2006-08-16 18:24:00 +0000

I see iPods everywhere, probably for two reasons:

  1. Everyone owns an iPod (but me).
  2. Okay, not everyone owns an iPod, but everyone at my college owns an iPod (but me).

Also, I went to Target today. Walking in the electronics department, I passed an aisle that was almost entirely devoted to iPod accessories. There were about a dozen different home stereo systems, the top of which one docks oneʼs iPod into so one doesnʼt have to stick white earbuds into oneʼs ears while at oneʼs home.

I may not have an iPod, but I use iTunes, and I like listening to music, too. And last night I discovered that I had all the pieces necessary to put together an incredibly geeky and reasonably mid-to-high-tech home stereo system.

Ingredients:

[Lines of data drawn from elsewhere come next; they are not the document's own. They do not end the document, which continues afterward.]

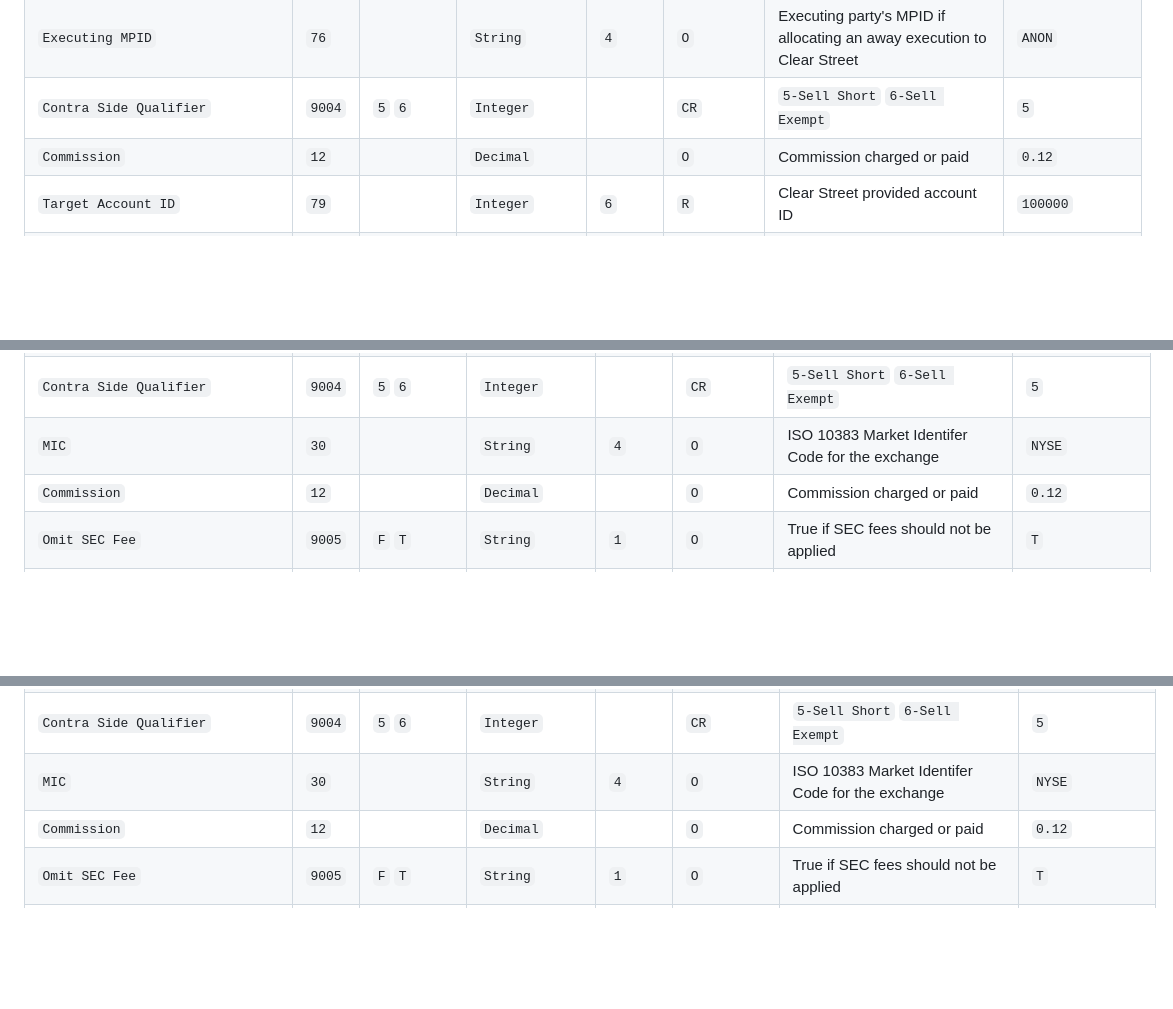
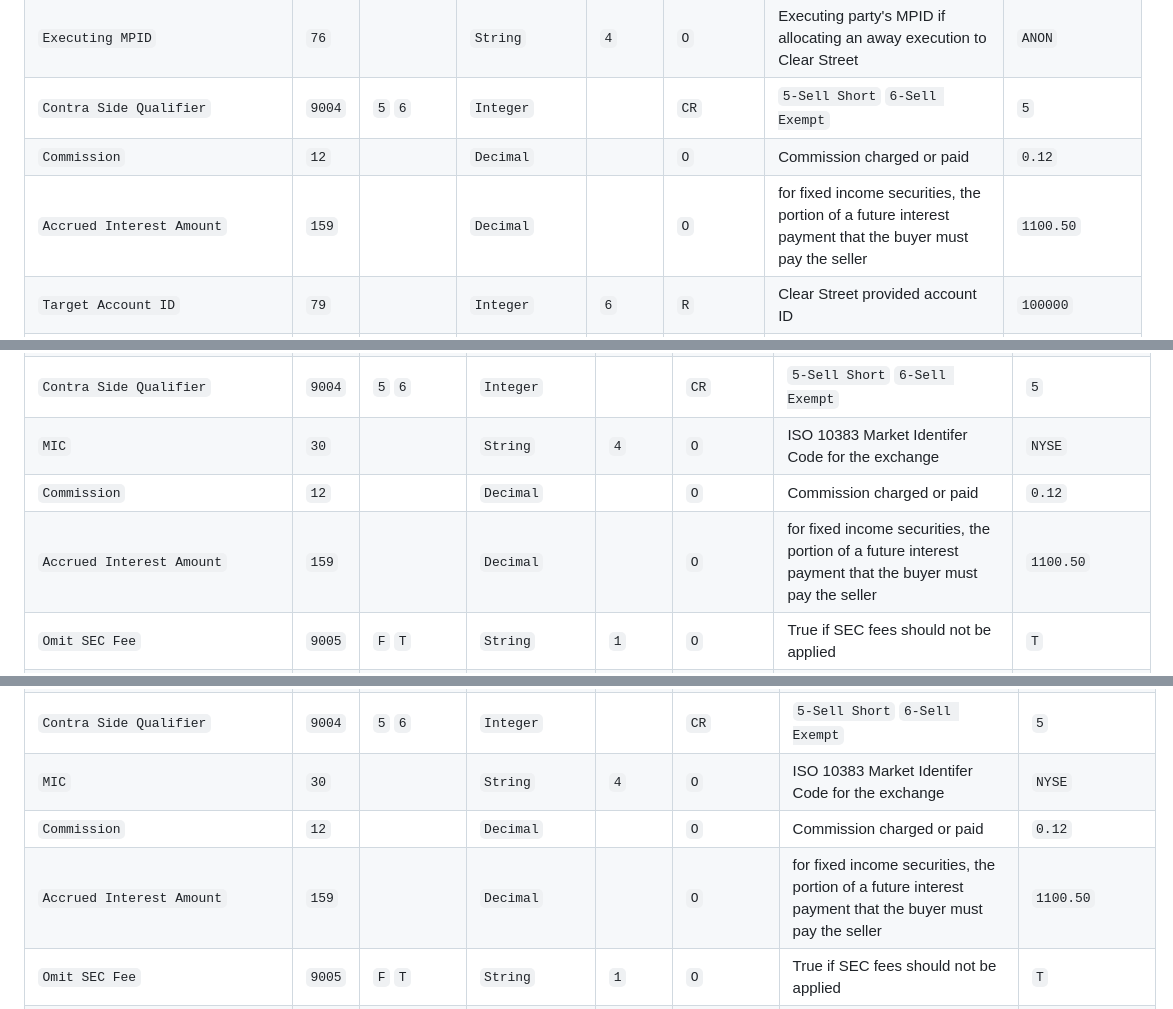
Before and after one commit to clear-street/docs, a Markdown page: fix_trade_specification.md, 3 parts joined by grey strips. Drawn GitHub-style; blank space fills up the shorter version.

Commit message:
Update fix_trade_specification.md
Add Accrued Interest Amount to fix spec

```diff
--- a/fix_trade_specification.md
+++ b/fix_trade_specification.md
@@ -63,6 +63,7 @@ This trade type is used to facilitate average-price workflows, i.e. averaging ma
 | `Executing MPID` | `76` |  | `String` | `4` | `O` | Executing party's MPID if allocating an away execution to Clear Street | `ANON` |
 | `Contra Side Qualifier` | `9004` | `5` `6` | `Integer` |  | `CR` | `5-Sell Short` `6-Sell Exempt` | `5` |
 | `Commission` | `12` |  | `Decimal` |  | `O` | Commission charged or paid | `0.12` |
+| `Accrued Interest Amount` | `159` |  | `Decimal` |  | `O` | for fixed income securities, the portion of a future interest payment that the buyer must pay the seller | `1100.50` |
 | `Target Account ID` | `79` |  | `Integer` | `6` | `R` | Clear Street provided account ID | `100000` |
 | `Omit SEC Fee` | `9005` | `F` `T` | `String` | `1` | `O` | True if SEC fees should not be applied | `T` |
 | `Omit TAF Fee` | `9006` | `F` `T` | `String` | `1` | `O` | True if TAF fees should not be applied | `T` |
@@ -115,6 +116,7 @@ This trade type represents a customer executing away from Clear Street LLC. For
 | `Contra Side Qualifier` | `9004` | `5` `6` | `Integer` |  | `CR` | `5-Sell Short` `6-Sell Exempt` | `5` |
 | `MIC` | `30` |  | `String` | `4` | `O` | ISO 10383 Market Identifer Code for the exchange | `NYSE` |
 | `Commission` | `12` |  | `Decimal` |  | `O` | Commission charged or paid | `0.12` |
+| `Accrued Interest Amount` | `159` |  | `Decimal` |  | `O` | for fixed income securities, the portion of a future interest payment that the buyer must pay the seller | `1100.50` |
 | `Omit SEC Fee` | `9005` | `F` `T` | `String` | `1` | `O` | True if SEC fees should not be applied | `T` |
 | `Omit TAF Fee` | `9006` | `F` `T` | `String` | `1` | `O` | True if TAF fees should not be applied | `T` |
 | `Locate ID` | `9007` |  | `String` |  | `O` | Locate ID obtained for a short sale | `123456` |
@@ -167,6 +169,7 @@ This trade represents a trade between two trading entities. For example, trading
 | `Contra Side Qualifier` | `9004` | `5` `6` | `Integer` |  | `CR` | `5-Sell Short` `6-Sell Exempt` | `5` |
 | `MIC` | `30` |  | `String` | `4` | `O` | ISO 10383 Market Identifer Code for the exchange | `NYSE` |
 | `Commission` | `12` |  | `Decimal` |  | `O` | Commission charged or paid | `0.12` |
+| `Accrued Interest Amount` | `159` |  | `Decimal` |  | `O` | for fixed income securities, the portion of a future interest payment that the buyer must pay the seller | `1100.50` |
 | `Omit SEC Fee` | `9005` | `F` `T` | `String` | `1` | `O` | True if SEC fees should not be applied | `T` |
 | `Omit TAF Fee` | `9006` | `F` `T` | `String` | `1` | `O` | True if TAF fees should not be applied | `T` |
 | `Locate ID` | `9007` |  | `String` |  | `O` | Locate ID obtained for a short sale | `123456` |
```
Also changed, not shown: other parts of fix_trade_specification.md (+2 -0 lines).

  1. My computer. Well, one of my computers. There are five computers in my apartment right now. Three belong to me, one belongs to my work but Iʼm responsible for it and I act like it belongs to me, and the last one belonged to my former roommate and will belong to my next roommate when he arrives.
  2. My router. Well, one of my routers. There are three routers in my apartment right now. They all belong to me and they all function with varying degrees of … functionality. One of them is a wireless (Netgear) router I bought from Goodwill. It doesnʼt work. One is a wireless (Belkin) I bought from Walmart. It works well and itʼs the one I actually use on my internet connection. The last one, a Linksys wired-only I bought from Radio Shack, is the one I am using for this project. It is ideal for the task because it got fried in a power surge a few months ago, and now it only works as a DHCP server; it will network four computers together, but it canʼt be used to pass an internet connection through.
  3. Some speakers. My former roommate had some nice ones hooked up to his computer (the computer he left here). The speakers stayed with the computer. They are composed of a subwoofer and two satellites.
  4. Network cables. Of course.
  5. One more computer. Iʼm using the little tablet from my work, because it is portable.

I had all the pieces, so I went about setting it up.

First, my desktop computer (it has a name: Tatooine) that has all the music on it was moved into the living room. I have some shelves built into the wall, and Tatooine fit very nicely into the bottom shelf. There is a nearby electrical socket, too, so I didnʼt need any extension cords or power strips.

Tatooine is configured to log in to my account automatically when it starts up. Also, it will start up even if nothing is plugged in to it. By nothing, I mean no keyboard, mouse, or monitor. I find it funny because every time I start it, the motherboard gives the “Help, there arenʼt any peripherals plugged in!” beep code sequence. But it starts up anyway.

Tatooine is running Windows XP Professional, which turns out to be important, because I couldnʼt do this (as easily) if it were running Home Edition. Why, you ask? Because only Pro allows you to log in to the computer remotely. And you can bet thatʼs turned on.

So Tatooine is on the bottom shelf, running, and the speakers are plugged into the sound card and there is an network cable running from Tatooine to the half-broken router. Tatooine has an IP address.

Now I bring over the tablet (it has a name: Alderaan) and run a network cable from it to the router. Now Alderaan has an IP address. From Alderaan I connectected via Remote Desktop Connection to Tatooine.

Bingo! I run iTunes and control it like normal. Even though I am controlling everything from Alderaan, the program itself is running on Tatooine, so once I start a playlist playing, I can disconnect and shut down Alderaan and the music, it flows!

So basically, I went though this whole ordeal so I could play the music I want, on the speakers I want, in the room I want. I think itʼs worth it.

Desktops within desktops